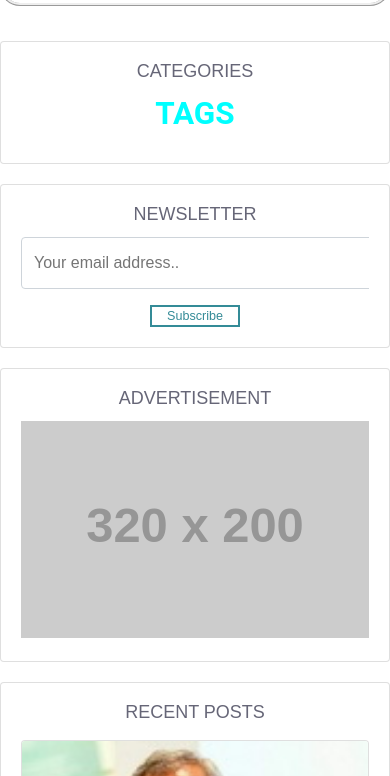
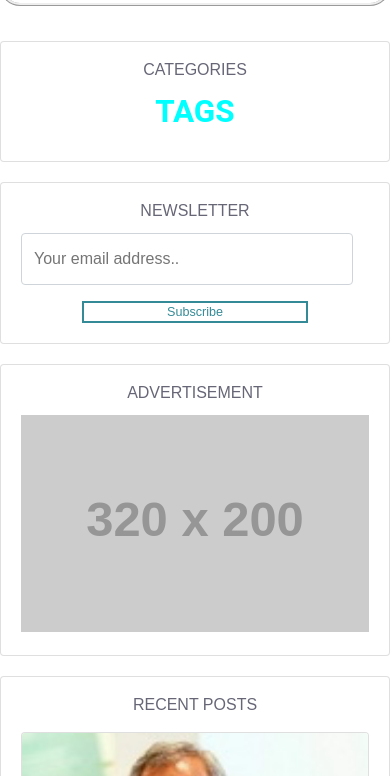
Before and after one commit to intelsnap/website, a Gatsby site: page /media in a window 390 px wide. Shown: the part 2248-3024 px from the top of the page. Built offline with nearby package versions, Linux system fonts and the light colour scheme; Gatsby itself is replaced by a stand-in of ours; placeholder pictures from the web are drawn by us.

Commit message:
adding some media queries

```diff
--- a/gatsby-node.js
+++ b/gatsby-node.js
@@ -68,6 +68,15 @@ exports.createPages = ({ graphql, actions }) => {
         tagPostCounts,
       },
     })
+    // for side bar
+    createPage({
+      path: '/sidebar',
+      component: path.resolve(`./src/components/core/Sidebar.js`),
+      context: {
+        tags,
+        tagPostCounts,
+      },
+    })
     // Tag posts pages
     tags.forEach((tag) => {
       createPage({
--- a/src/components/core/Sidebar.js
+++ b/src/components/core/Sidebar.js
@@ -102,13 +102,14 @@ const Sidebar = () => (
 )
 const SidebarWrapper = styled.div``
 const RecentPost = styled.div``
+
 const Button = styled.button`
   margin-left: auto;
   margin-right: auto;
   display: flex;
   flex-direction: l=column;
   padding: 3px;
-  width: 41%;
+  width: 73%;
   height: 15%;
   color: #288491f0;
   background-color: white;
@@ -130,7 +131,7 @@ const Button = styled.button`
     display: flex;
     flex-direction: l=column;
     padding: 3px;
-    width: 26%;
+    width: 65%;
     height: 20%;
     color: #288491f0;
     background-color: white;
@@ -138,6 +139,10 @@ const Button = styled.button`
     font-family: sans-serif;
     font-size: 0.7em;
     line-height: 1em;
+    &:hover {
+      background-color: #539da8a1;
+      color: white;
+    }
   }
 `
 export const CardBody = styled.div`
@@ -152,6 +157,9 @@ export const CardTitle = styled.div`
   margin-bottom: 0.85rem;
   text-align: center;
   text-transform: uppercase;
+  @media only screen and (max-width: 992px) {
+    font-size: 16px;
+  }
 `
 export const Card = styled.div`
   margin-top: 5px;
@@ -179,7 +187,7 @@ const FormGroup = styled.div`
 `
 const Input = styled.input`
   display: block;
-  width: 100%;
+  width: 88%;
   height: calc(1.5em + 0.75rem + 2px);
   padding: 0.375rem 0.75rem;
   font-size: 1rem;
```
Also changed, not shown: src/templates/tags-page.js (+4 -4 lines).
__________
[EXERCISE OBJECTIVE] What the answer needs is every line from the data above with "height" in it.

[YOUR RESPONSE]
   height: 15%;
     height: 20%;
     line-height: 1em;
   height: calc(1.5em + 0.75rem + 2px);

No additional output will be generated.